Problem description:
Would you copy the full listing that follows without changing a thing?

⁂

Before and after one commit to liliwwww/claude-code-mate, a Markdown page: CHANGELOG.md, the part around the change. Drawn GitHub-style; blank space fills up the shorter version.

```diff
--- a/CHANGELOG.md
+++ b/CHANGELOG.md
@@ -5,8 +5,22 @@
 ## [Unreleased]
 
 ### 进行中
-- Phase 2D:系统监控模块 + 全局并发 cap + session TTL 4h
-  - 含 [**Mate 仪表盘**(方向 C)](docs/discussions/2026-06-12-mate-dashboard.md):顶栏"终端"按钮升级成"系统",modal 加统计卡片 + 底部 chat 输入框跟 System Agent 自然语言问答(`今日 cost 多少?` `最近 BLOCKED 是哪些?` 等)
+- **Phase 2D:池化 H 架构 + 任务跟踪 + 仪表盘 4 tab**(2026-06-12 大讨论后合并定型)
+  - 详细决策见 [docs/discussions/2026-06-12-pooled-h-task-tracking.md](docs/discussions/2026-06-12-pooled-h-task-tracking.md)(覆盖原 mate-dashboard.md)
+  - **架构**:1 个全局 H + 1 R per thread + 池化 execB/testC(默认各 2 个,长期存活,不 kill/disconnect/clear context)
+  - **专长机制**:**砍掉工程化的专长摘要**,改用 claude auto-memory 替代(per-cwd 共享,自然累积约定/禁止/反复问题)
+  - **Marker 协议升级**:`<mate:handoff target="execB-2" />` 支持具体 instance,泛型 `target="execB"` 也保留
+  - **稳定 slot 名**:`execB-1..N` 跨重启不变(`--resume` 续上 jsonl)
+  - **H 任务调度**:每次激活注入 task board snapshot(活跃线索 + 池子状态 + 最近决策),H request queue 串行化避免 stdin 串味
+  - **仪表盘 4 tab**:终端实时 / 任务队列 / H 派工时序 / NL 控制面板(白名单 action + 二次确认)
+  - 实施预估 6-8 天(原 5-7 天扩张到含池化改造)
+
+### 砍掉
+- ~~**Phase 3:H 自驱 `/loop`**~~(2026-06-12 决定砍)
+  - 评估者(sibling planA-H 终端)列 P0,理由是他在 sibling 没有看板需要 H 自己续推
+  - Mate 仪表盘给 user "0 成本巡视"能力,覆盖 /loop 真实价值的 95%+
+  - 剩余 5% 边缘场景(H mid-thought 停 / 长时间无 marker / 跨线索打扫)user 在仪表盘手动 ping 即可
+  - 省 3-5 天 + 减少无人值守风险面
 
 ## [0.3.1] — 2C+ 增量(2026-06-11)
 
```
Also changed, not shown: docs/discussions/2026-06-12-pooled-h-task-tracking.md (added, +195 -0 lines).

⁂

Solution to the problem:
Before and after one commit to liliwwww/claude-code-mate, a Markdown page: CHANGELOG.md, the part around the change. Drawn GitHub-style; blank space fills up the shorter version.

```diff
--- a/CHANGELOG.md
+++ b/CHANGELOG.md
@@ -5,8 +5,22 @@
 ## [Unreleased]
 
 ### 进行中
-- Phase 2D:系统监控模块 + 全局并发 cap + session TTL 4h
-  - 含 [**Mate 仪表盘**(方向 C)](docs/discussions/2026-06-12-mate-dashboard.md):顶栏"终端"按钮升级成"系统",modal 加统计卡片 + 底部 chat 输入框跟 System Agent 自然语言问答(`今日 cost 多少?` `最近 BLOCKED 是哪些?` 等)
+- **Phase 2D:池化 H 架构 + 任务跟踪 + 仪表盘 4 tab**(2026-06-12 大讨论后合并定型)
+  - 详细决策见 [docs/discussions/2026-06-12-pooled-h-task-tracking.md](docs/discussions/2026-06-12-pooled-h-task-tracking.md)(覆盖原 mate-dashboard.md)
+  - **架构**:1 个全局 H + 1 R per thread + 池化 execB/testC(默认各 2 个,长期存活,不 kill/disconnect/clear context)
+  - **专长机制**:**砍掉工程化的专长摘要**,改用 claude auto-memory 替代(per-cwd 共享,自然累积约定/禁止/反复问题)
+  - **Marker 协议升级**:`<mate:handoff target="execB-2" />` 支持具体 instance,泛型 `target="execB"` 也保留
+  - **稳定 slot 名**:`execB-1..N` 跨重启不变(`--resume` 续上 jsonl)
+  - **H 任务调度**:每次激活注入 task board snapshot(活跃线索 + 池子状态 + 最近决策),H request queue 串行化避免 stdin 串味
+  - **仪表盘 4 tab**:终端实时 / 任务队列 / H 派工时序 / NL 控制面板(白名单 action + 二次确认)
+  - 实施预估 6-8 天(原 5-7 天扩张到含池化改造)
+
+### 砍掉
+- ~~**Phase 3:H 自驱 `/loop`**~~(2026-06-12 决定砍)
+  - 评估者(sibling planA-H 终端)列 P0,理由是他在 sibling 没有看板需要 H 自己续推
+  - Mate 仪表盘给 user "0 成本巡视"能力,覆盖 /loop 真实价值的 95%+
+  - 剩余 5% 边缘场景(H mid-thought 停 / 长时间无 marker / 跨线索打扫)user 在仪表盘手动 ping 即可
+  - 省 3-5 天 + 减少无人值守风险面
 
 ## [0.3.1] — 2C+ 增量(2026-06-11)
 
```
Also changed, not shown: docs/discussions/2026-06-12-pooled-h-task-tracking.md (added, +195 -0 lines).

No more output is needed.